→ **Exercise goal**
Every line below that holds the word "AuthProvider" must be listed.

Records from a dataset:
◇ ◇ ◇ ◇ ◇
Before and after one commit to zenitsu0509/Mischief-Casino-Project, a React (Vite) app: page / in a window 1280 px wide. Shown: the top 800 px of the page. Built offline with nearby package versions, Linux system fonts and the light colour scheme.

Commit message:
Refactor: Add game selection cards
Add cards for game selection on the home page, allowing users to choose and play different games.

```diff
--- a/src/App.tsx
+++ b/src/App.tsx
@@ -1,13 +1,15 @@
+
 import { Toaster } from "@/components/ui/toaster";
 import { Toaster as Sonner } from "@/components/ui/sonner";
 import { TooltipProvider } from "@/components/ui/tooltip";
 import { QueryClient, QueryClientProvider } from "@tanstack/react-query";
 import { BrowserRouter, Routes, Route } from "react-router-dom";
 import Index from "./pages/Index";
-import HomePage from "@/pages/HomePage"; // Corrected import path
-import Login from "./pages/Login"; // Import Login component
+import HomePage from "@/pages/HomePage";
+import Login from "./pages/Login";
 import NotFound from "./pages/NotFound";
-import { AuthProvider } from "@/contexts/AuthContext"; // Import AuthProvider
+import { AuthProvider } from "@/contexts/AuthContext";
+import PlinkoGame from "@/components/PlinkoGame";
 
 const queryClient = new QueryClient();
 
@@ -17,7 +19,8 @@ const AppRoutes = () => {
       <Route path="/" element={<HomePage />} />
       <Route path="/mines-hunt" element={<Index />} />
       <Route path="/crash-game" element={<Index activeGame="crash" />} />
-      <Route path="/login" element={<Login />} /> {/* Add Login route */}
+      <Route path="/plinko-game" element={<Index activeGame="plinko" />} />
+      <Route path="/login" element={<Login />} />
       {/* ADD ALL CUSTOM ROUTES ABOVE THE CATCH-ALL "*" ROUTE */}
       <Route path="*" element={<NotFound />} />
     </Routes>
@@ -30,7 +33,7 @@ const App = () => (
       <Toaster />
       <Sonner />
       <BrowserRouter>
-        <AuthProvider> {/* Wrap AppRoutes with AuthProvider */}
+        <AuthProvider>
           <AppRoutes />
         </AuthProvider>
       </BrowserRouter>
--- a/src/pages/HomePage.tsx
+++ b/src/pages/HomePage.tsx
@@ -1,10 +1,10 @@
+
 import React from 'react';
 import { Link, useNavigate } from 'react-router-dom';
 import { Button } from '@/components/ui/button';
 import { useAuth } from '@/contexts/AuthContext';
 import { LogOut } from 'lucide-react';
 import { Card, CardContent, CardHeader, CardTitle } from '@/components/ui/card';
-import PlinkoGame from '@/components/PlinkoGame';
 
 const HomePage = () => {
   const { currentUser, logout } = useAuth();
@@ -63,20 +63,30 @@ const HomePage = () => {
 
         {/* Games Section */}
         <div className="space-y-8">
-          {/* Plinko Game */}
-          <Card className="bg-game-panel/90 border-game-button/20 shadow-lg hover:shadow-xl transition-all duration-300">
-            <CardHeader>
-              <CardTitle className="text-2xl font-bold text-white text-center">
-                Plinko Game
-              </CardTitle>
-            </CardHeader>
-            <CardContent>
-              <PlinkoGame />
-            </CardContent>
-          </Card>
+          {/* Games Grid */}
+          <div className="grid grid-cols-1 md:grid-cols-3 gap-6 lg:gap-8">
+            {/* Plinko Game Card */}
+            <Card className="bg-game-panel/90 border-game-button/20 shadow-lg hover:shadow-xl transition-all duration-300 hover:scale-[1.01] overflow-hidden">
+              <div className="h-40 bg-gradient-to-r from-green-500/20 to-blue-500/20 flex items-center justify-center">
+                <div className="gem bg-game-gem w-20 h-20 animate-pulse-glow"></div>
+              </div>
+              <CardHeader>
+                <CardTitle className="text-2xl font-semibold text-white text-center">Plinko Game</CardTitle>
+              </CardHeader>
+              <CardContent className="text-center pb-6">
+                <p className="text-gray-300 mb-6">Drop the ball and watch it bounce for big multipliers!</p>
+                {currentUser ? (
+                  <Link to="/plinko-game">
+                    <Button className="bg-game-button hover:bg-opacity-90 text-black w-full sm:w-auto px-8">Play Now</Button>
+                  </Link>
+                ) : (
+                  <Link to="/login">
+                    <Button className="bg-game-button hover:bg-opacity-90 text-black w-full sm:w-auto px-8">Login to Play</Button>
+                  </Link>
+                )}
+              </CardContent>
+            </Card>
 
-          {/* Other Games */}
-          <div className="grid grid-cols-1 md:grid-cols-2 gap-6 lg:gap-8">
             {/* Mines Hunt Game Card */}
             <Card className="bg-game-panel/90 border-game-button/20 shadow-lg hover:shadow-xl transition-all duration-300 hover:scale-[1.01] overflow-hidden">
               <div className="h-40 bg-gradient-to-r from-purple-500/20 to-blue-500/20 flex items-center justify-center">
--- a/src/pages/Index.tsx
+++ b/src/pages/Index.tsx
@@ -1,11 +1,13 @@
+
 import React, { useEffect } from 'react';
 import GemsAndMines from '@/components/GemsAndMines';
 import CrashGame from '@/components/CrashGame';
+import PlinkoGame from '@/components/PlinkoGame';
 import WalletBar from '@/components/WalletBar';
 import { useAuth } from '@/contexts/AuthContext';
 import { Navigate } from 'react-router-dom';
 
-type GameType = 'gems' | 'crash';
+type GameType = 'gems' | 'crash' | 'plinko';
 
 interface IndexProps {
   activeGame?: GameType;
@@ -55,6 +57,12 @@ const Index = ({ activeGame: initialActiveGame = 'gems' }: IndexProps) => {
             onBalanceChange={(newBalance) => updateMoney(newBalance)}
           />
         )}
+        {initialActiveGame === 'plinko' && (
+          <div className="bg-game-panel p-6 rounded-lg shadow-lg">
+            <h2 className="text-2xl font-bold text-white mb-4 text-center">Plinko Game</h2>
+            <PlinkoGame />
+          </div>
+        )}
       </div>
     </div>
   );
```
◇ ◇ ◇ ◇ ◇
→ **Task output**
-import { AuthProvider } from "@/contexts/AuthContext"; // Import AuthProvider
+import { AuthProvider } from "@/contexts/AuthContext";
-        <AuthProvider> {/* Wrap AppRoutes with AuthProvider */}
+        <AuthProvider>
         </AuthProvider>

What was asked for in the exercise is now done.